═══ RECORDS TO USE ═══
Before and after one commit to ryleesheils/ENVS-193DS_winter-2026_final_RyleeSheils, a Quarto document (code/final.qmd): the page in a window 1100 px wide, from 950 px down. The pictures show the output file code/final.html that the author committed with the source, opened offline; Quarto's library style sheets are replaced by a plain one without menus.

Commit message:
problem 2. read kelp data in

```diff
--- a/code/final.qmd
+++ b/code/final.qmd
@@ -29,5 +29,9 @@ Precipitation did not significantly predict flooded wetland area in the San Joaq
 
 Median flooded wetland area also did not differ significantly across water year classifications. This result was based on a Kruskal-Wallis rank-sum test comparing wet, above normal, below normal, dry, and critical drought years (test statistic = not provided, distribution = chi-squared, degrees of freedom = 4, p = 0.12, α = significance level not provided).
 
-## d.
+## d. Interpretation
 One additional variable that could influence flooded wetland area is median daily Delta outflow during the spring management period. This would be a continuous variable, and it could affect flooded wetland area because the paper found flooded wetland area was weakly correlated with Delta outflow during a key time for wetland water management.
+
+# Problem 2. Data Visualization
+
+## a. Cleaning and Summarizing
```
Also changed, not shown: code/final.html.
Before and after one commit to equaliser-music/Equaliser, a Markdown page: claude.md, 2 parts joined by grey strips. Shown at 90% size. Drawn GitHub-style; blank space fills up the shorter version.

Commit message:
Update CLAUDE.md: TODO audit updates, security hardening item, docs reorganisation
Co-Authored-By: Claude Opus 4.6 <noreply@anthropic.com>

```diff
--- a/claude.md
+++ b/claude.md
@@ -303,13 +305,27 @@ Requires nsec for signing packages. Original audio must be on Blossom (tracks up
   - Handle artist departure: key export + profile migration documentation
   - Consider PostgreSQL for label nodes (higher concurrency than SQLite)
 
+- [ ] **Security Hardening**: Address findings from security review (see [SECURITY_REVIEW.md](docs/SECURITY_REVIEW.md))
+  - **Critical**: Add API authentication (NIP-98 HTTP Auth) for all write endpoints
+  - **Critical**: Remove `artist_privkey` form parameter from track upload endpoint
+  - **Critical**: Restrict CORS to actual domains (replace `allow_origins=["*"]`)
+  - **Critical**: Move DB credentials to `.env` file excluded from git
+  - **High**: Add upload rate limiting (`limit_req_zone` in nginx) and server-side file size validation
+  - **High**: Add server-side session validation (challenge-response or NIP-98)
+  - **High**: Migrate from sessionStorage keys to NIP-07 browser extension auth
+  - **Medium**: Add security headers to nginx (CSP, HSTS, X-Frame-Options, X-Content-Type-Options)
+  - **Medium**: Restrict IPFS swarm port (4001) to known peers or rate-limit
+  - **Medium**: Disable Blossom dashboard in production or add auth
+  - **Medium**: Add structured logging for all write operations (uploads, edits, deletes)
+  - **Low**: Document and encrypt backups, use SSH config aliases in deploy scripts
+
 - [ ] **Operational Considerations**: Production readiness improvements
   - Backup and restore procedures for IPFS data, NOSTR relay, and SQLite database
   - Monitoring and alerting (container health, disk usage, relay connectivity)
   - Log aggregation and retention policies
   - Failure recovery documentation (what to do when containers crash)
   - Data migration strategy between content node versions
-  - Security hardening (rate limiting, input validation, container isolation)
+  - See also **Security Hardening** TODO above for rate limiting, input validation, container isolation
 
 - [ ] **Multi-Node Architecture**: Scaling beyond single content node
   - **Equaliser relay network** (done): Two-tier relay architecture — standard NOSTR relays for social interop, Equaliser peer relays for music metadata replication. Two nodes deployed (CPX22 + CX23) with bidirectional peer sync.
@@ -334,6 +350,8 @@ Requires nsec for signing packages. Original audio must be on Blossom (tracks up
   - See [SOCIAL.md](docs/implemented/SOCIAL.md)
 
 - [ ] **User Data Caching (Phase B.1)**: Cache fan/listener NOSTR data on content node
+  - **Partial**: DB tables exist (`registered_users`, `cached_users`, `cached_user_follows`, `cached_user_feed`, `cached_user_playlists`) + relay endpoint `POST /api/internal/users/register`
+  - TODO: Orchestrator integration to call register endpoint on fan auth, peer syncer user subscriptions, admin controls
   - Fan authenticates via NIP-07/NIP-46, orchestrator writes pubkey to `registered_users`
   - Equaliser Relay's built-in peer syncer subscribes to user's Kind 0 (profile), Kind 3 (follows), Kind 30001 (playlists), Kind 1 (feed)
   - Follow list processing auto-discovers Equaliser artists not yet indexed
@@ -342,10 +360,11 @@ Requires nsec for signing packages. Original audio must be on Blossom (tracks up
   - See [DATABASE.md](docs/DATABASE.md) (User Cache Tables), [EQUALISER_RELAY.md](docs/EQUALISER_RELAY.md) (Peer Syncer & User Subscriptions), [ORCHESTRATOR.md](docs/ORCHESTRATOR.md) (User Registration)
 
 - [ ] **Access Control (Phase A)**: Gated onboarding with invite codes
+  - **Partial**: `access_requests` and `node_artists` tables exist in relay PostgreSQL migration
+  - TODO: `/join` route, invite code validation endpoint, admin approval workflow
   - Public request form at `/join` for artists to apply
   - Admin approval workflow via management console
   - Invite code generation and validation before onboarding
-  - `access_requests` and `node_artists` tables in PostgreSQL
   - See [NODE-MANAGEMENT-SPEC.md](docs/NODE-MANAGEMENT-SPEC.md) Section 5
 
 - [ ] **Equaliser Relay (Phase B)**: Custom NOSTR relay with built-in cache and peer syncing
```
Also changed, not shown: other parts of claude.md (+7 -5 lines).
═══
Restate the data above in full, keeping every word as it is.

EXERCISE RESPONSE:
Before and after one commit to ryleesheils/ENVS-193DS_winter-2026_final_RyleeSheils, a Quarto document (code/final.qmd): the page in a window 1100 px wide, from 950 px down. The pictures show the output file code/final.html that the author committed with the source, opened offline; Quarto's library style sheets are replaced by a plain one without menus.

Commit message:
problem 2. read kelp data in

```diff
--- a/code/final.qmd
+++ b/code/final.qmd
@@ -29,5 +29,9 @@ Precipitation did not significantly predict flooded wetland area in the San Joaq
 
 Median flooded wetland area also did not differ significantly across water year classifications. This result was based on a Kruskal-Wallis rank-sum test comparing wet, above normal, below normal, dry, and critical drought years (test statistic = not provided, distribution = chi-squared, degrees of freedom = 4, p = 0.12, α = significance level not provided).
 
-## d.
+## d. Interpretation
 One additional variable that could influence flooded wetland area is median daily Delta outflow during the spring management period. This would be a continuous variable, and it could affect flooded wetland area because the paper found flooded wetland area was weakly correlated with Delta outflow during a key time for wetland water management.
+
+# Problem 2. Data Visualization
+
+## a. Cleaning and Summarizing
```
Also changed, not shown: code/final.html.
Before and after one commit to equaliser-music/Equaliser, a Markdown page: claude.md, 2 parts joined by grey strips. Shown at 90% size. Drawn GitHub-style; blank space fills up the shorter version.

Commit message:
Update CLAUDE.md: TODO audit updates, security hardening item, docs reorganisation
Co-Authored-By: Claude Opus 4.6 <noreply@anthropic.com>

```diff
--- a/claude.md
+++ b/claude.md
@@ -303,13 +305,27 @@ Requires nsec for signing packages. Original audio must be on Blossom (tracks up
   - Handle artist departure: key export + profile migration documentation
   - Consider PostgreSQL for label nodes (higher concurrency than SQLite)
 
+- [ ] **Security Hardening**: Address findings from security review (see [SECURITY_REVIEW.md](docs/SECURITY_REVIEW.md))
+  - **Critical**: Add API authentication (NIP-98 HTTP Auth) for all write endpoints
+  - **Critical**: Remove `artist_privkey` form parameter from track upload endpoint
+  - **Critical**: Restrict CORS to actual domains (replace `allow_origins=["*"]`)
+  - **Critical**: Move DB credentials to `.env` file excluded from git
+  - **High**: Add upload rate limiting (`limit_req_zone` in nginx) and server-side file size validation
+  - **High**: Add server-side session validation (challenge-response or NIP-98)
+  - **High**: Migrate from sessionStorage keys to NIP-07 browser extension auth
+  - **Medium**: Add security headers to nginx (CSP, HSTS, X-Frame-Options, X-Content-Type-Options)
+  - **Medium**: Restrict IPFS swarm port (4001) to known peers or rate-limit
+  - **Medium**: Disable Blossom dashboard in production or add auth
+  - **Medium**: Add structured logging for all write operations (uploads, edits, deletes)
+  - **Low**: Document and encrypt backups, use SSH config aliases in deploy scripts
+
 - [ ] **Operational Considerations**: Production readiness improvements
   - Backup and restore procedures for IPFS data, NOSTR relay, and SQLite database
   - Monitoring and alerting (container health, disk usage, relay connectivity)
   - Log aggregation and retention policies
   - Failure recovery documentation (what to do when containers crash)
   - Data migration strategy between content node versions
-  - Security hardening (rate limiting, input validation, container isolation)
+  - See also **Security Hardening** TODO above for rate limiting, input validation, container isolation
 
 - [ ] **Multi-Node Architecture**: Scaling beyond single content node
   - **Equaliser relay network** (done): Two-tier relay architecture — standard NOSTR relays for social interop, Equaliser peer relays for music metadata replication. Two nodes deployed (CPX22 + CX23) with bidirectional peer sync.
@@ -334,6 +350,8 @@ Requires nsec for signing packages. Original audio must be on Blossom (tracks up
   - See [SOCIAL.md](docs/implemented/SOCIAL.md)
 
 - [ ] **User Data Caching (Phase B.1)**: Cache fan/listener NOSTR data on content node
+  - **Partial**: DB tables exist (`registered_users`, `cached_users`, `cached_user_follows`, `cached_user_feed`, `cached_user_playlists`) + relay endpoint `POST /api/internal/users/register`
+  - TODO: Orchestrator integration to call register endpoint on fan auth, peer syncer user subscriptions, admin controls
   - Fan authenticates via NIP-07/NIP-46, orchestrator writes pubkey to `registered_users`
   - Equaliser Relay's built-in peer syncer subscribes to user's Kind 0 (profile), Kind 3 (follows), Kind 30001 (playlists), Kind 1 (feed)
   - Follow list processing auto-discovers Equaliser artists not yet indexed
@@ -342,10 +360,11 @@ Requires nsec for signing packages. Original audio must be on Blossom (tracks up
   - See [DATABASE.md](docs/DATABASE.md) (User Cache Tables), [EQUALISER_RELAY.md](docs/EQUALISER_RELAY.md) (Peer Syncer & User Subscriptions), [ORCHESTRATOR.md](docs/ORCHESTRATOR.md) (User Registration)
 
 - [ ] **Access Control (Phase A)**: Gated onboarding with invite codes
+  - **Partial**: `access_requests` and `node_artists` tables exist in relay PostgreSQL migration
+  - TODO: `/join` route, invite code validation endpoint, admin approval workflow
   - Public request form at `/join` for artists to apply
   - Admin approval workflow via management console
   - Invite code generation and validation before onboarding
-  - `access_requests` and `node_artists` tables in PostgreSQL
   - See [NODE-MANAGEMENT-SPEC.md](docs/NODE-MANAGEMENT-SPEC.md) Section 5
 
 - [ ] **Equaliser Relay (Phase B)**: Custom NOSTR relay with built-in cache and peer syncing
```
Also changed, not shown: other parts of claude.md (+7 -5 lines).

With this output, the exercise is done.